Published: 12 March 2012



One of the most important risk factors for stroke is hypertension. A number of studies have attempted to identify the most effective anti-hypertensive therapeutic group for stroke prevention. Using an epidemiologic approach we aimed to find correlations based on Hungarian data on stroke-mortality and on prescription routine of anti-hypertensive therapeutics in three different counties, showing significant difference in stroke mortality.


We have used the official yearly reports on stroke-mortality for the period 2003-2008. Based on the significant differences in the change in mortality due to stroke three counties were selected: Baranya, Bekes and Hajdu-Bihar. The usage of antihypertensive therapeutic groups was analyzed. The correlation of stroke mortality difference and different antihypertensive treatment habits was analyzed by using normality test, time series analyses, correlation coefficient, paired samples test, one sample test and chi-square test.


For the year 2003 stroke-mortality standardized with the county population number was highest in county Bekes, followed by county Baranya and county Hajdu-Bihar. For each year stroke mortality has shown significant (p < 0.0001) difference between the three counties and the ranking/order of the counties has been preserved over time. During the period of our study, an increase in the number of days of treatment was observed for most of the anti-hypertensive drugs listed. We have observed that the increased use of high-ceiling diuretics resulted in a mortality advantage, and the reduction in use of calcium channel blockers with direct cardiac effect had negative consequences.


The authors acknowledge that by limiting the study to three counties the findings cannot be generalized to the whole Hungarian population. Two trends can still be identified:
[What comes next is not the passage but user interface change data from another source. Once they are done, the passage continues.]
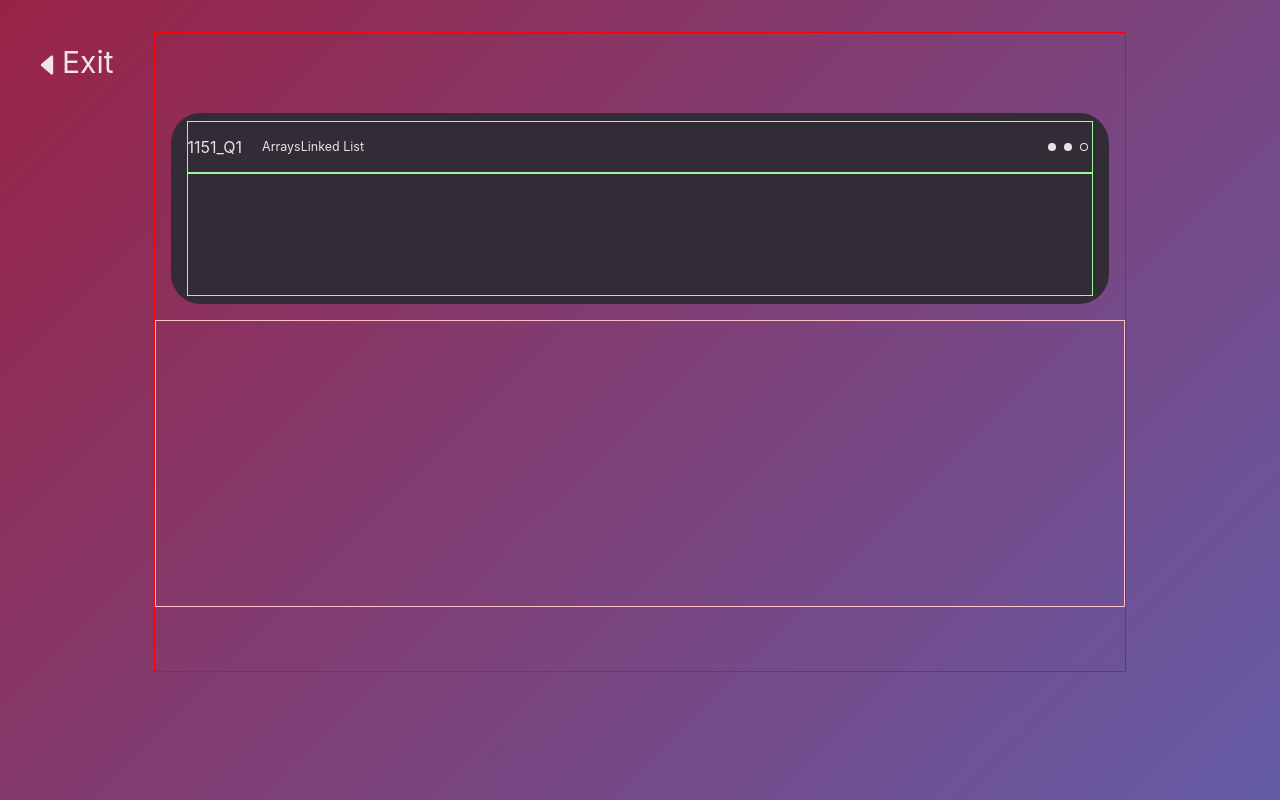
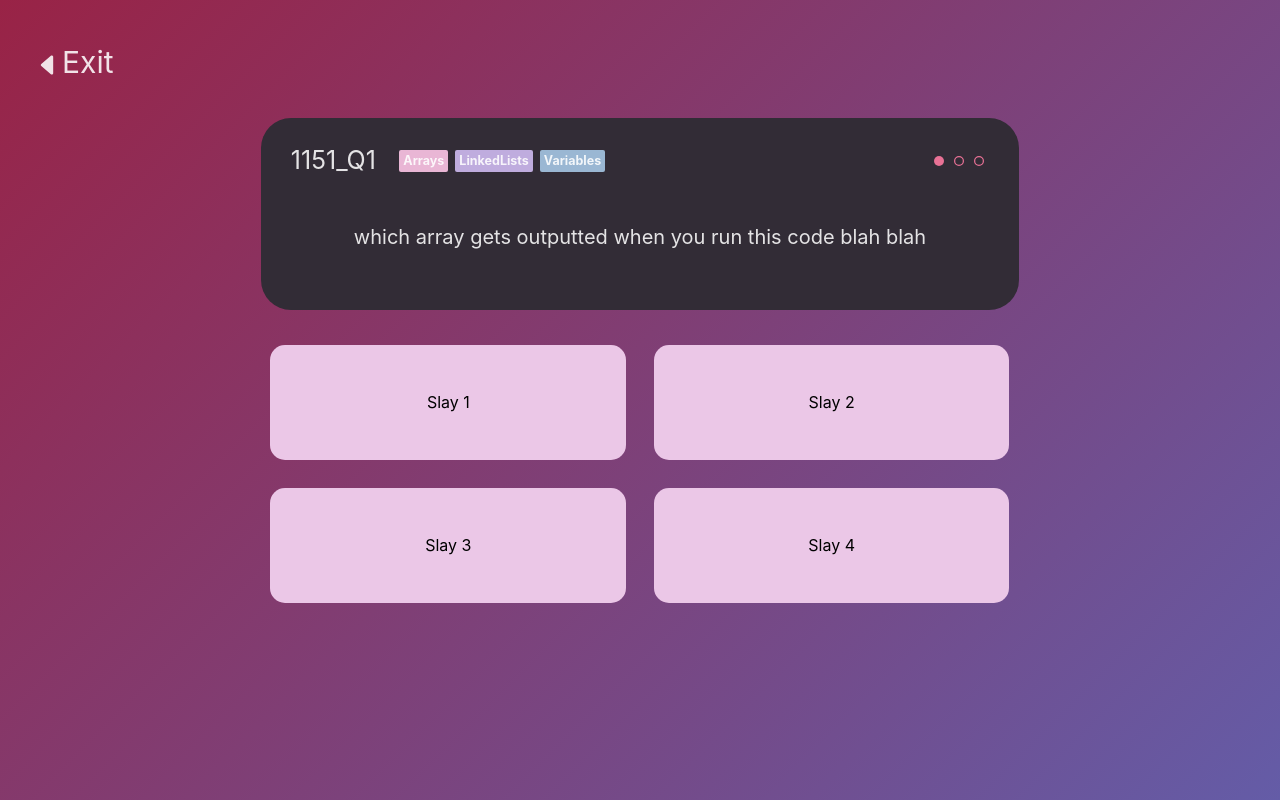
Before and after one commit to csesoc/trainee-4-23t2, a React (Vite) app: page /practice in a window 1280 px wide. Built offline with nearby package versions, Linux system fonts and the light colour scheme.

Commit message:
finished basic practice question display

```diff
--- /dev/null
+++ b/src/components/DotContainer.tsx
@@ -0,0 +1,24 @@
+import { GoDotFill, GoDot } from "react-icons/go";
+
+interface DotContainerProps {
+  difficulty: number;
+}
+
+export default function DotContainer(props: DotContainerProps) {
+  let dots = [];
+
+  for (let i = 1; i <= 3; i++) {
+    if (i <= props.difficulty) {
+      dots.push(<GoDotFill className='dot'/>);
+    } else {
+      dots.push(<GoDot className='dot'/>);
+    }
+  }
+
+  return (
+    <div id="dot-container" style={{fontSize: "20px", color: "#E87195"}}>
+      {dots}
+    </div>
+  );
+
+}
--- a/src/components/PracticeQuestionDisplay.tsx
+++ b/src/components/PracticeQuestionDisplay.tsx
@@ -1,29 +1,27 @@
 import './css/PracticeQuestionDisplay.css'
-import { GoDot } from 'react-icons/go'
-import { GoDotFill } from 'react-icons/go';
+import TagContainer from './TagContainer';
+import DotContainer from './DotContainer';
+import './css/Option.css'
 
 export default function PracticeQuestionDisplay() {
   return (
-    <>
     <div id="question-options-container">
       <div id='question-display' className='m-4 bg-theme-black px-4 py-2'>
         <div id="question-headers">
           <h1>1151_Q1</h1>
-            <div id="tags-container">
-              <div>Arrays</div>
-              <div>Linked List</div>
+          <TagContainer tagNames={["Arrays", "LinkedLists", "Variables"]}/>
+          <DotContainer difficulty={1}/>
         </div>
-            <div id="dot-container">
-              <GoDotFill className="dot"/>
-              <GoDotFill className='dot'/>
-              <GoDot className='dot'/>
+        <div id="question-content">
+          which array gets outputted when you run this code blah blah
         </div>
       </div>
-          <div id="question-content"></div>
-        </div>
       <div id='options-display'>
+        <button className="option">Slay 1</button>
+        <button className="option">Slay 2</button>
+        <button className="option">Slay 3</button>
+        <button className="option">Slay 4</button>
       </div>
     </div>
-    </>
   );
 }
--- /dev/null
+++ b/src/components/Tag.tsx
@@ -0,0 +1,43 @@
+import './css/Tag.css';
+
+interface TagProps {
+  tagName: string;
+}
+
+export default function Tag(props: TagProps) {
+  let tagName = props.tagName;
+  let colour;
+  switch (tagName.toLowerCase()) {
+    case "arrays":
+      colour = "#E9B6D5";
+      break;
+    case "linkedlists":
+      colour = "#BFACDE";
+      break;
+    case "variables":
+      colour = "#9ab7d3";
+      break;
+    case "loops":
+      colour = "#f7e1d3";
+      break;
+    case "conditionals":
+      colour = "#f5d2d3";
+      break;
+    case "structs":
+      colour = "#ff7477";
+      break;
+    case "multifiles":
+      colour = "#9cf6f6";
+      break;
+    case "other":
+      colour = "#a5ffd6";
+      break;
+    default:
+      colour = "#E87195";
+      break;
+  }
+
+  return (
+    <div className="tag" style={{backgroundColor:colour}}>{tagName}</div>
+  );
+}
--- /dev/null
+++ b/src/components/TagContainer.tsx
@@ -0,0 +1,18 @@
+import Tag from "./Tag";
+
+interface TagContainerProps {
+  tagNames: string[];
+}
+
+export default function TagContainer(props: TagContainerProps) {
+  let tags = [];
+
+  for (const tagName of props.tagNames) {
+    tags.push(<Tag tagName={tagName}/>)
+  }
+  return (
+    <div id="tags-container">
+      {tags}
+    </div>
+  );
+}
--- a/src/components/css/NextSave.css
+++ b/src/components/css/NextSave.css
@@ -18,7 +18,6 @@
     display: inline-block;
 }
 
-
 #save-question {
     float: left;
 }
--- /dev/null
+++ b/src/components/css/Option.css
@@ -0,0 +1,9 @@
+.option {
+  width: 45%;
+  display: block;
+  height: 45%;
+  margin: 1.75%;
+  background: #EBC7E7;
+  border-radius: 15px;
+  color: black;
+}
--- a/src/components/css/PracticeQuestionDisplay.css
+++ b/src/components/css/PracticeQuestionDisplay.css
@@ -1,8 +1,7 @@
 #question-options-container {
     display: flex;
-    border: 1px solid red;
     height: 80vh;
-    width: 80%;
+    width: 65%;
     margin: auto;
     align-content: center;
     flex-wrap: wrap;
@@ -13,18 +12,25 @@
     height: 30%;
     border-radius: 30px;
     width: 100%;
+    padding: 20px 30px 20px 30px;
+}
+
+#question-headers h1 {
+    font-size: 25px;
 }
 
 #options-display {
-    display: block;
+    display: flex;
     width: 100%;
-    height: 45%;
-    border: 1px solid pink;
+    height: 40%;
+    flex-wrap: wrap;
+    justify-content: center;
+    align-content: center;
+    margin-top: 2.5%;
 }
 
 #question-headers, #question-content {
     width: 100%;
-    border: 1px solid palegreen;
 }
 
 #question-headers > h1 {
@@ -51,4 +57,8 @@
 
 #question-content {
     height: 70%;
+    font-size: 20px;
+    display: flex;
+    align-items: center;
+    justify-content: center;
 }
--- /dev/null
+++ b/src/components/css/Tag.css
@@ -0,0 +1,7 @@
+.tag {
+  display: inline-block;
+  padding: 2px 4px 2px 4px;
+  border-radius: 2px;
+  font-weight: bold;
+  margin: 3.5px;
+}
```
Lines whose indentation alone changed are shown as unchanged.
i) increased number of days of treatment (and therefore the probable use) of high-ceiling diuretics is associated with reduction in mortality due to stroke and its immediate complications; ii) reduction in the use of non-dihidropiridin CCBs does not seem justified, as their use appears to be advantageous in stroke prevention. Authors put emphasis on the importance of the adherence of the patients to the preventive therapies. Health care professionals could provide an important added value to the life long preventive therapies by improving the compliance of their patients, giving personalized care and advice.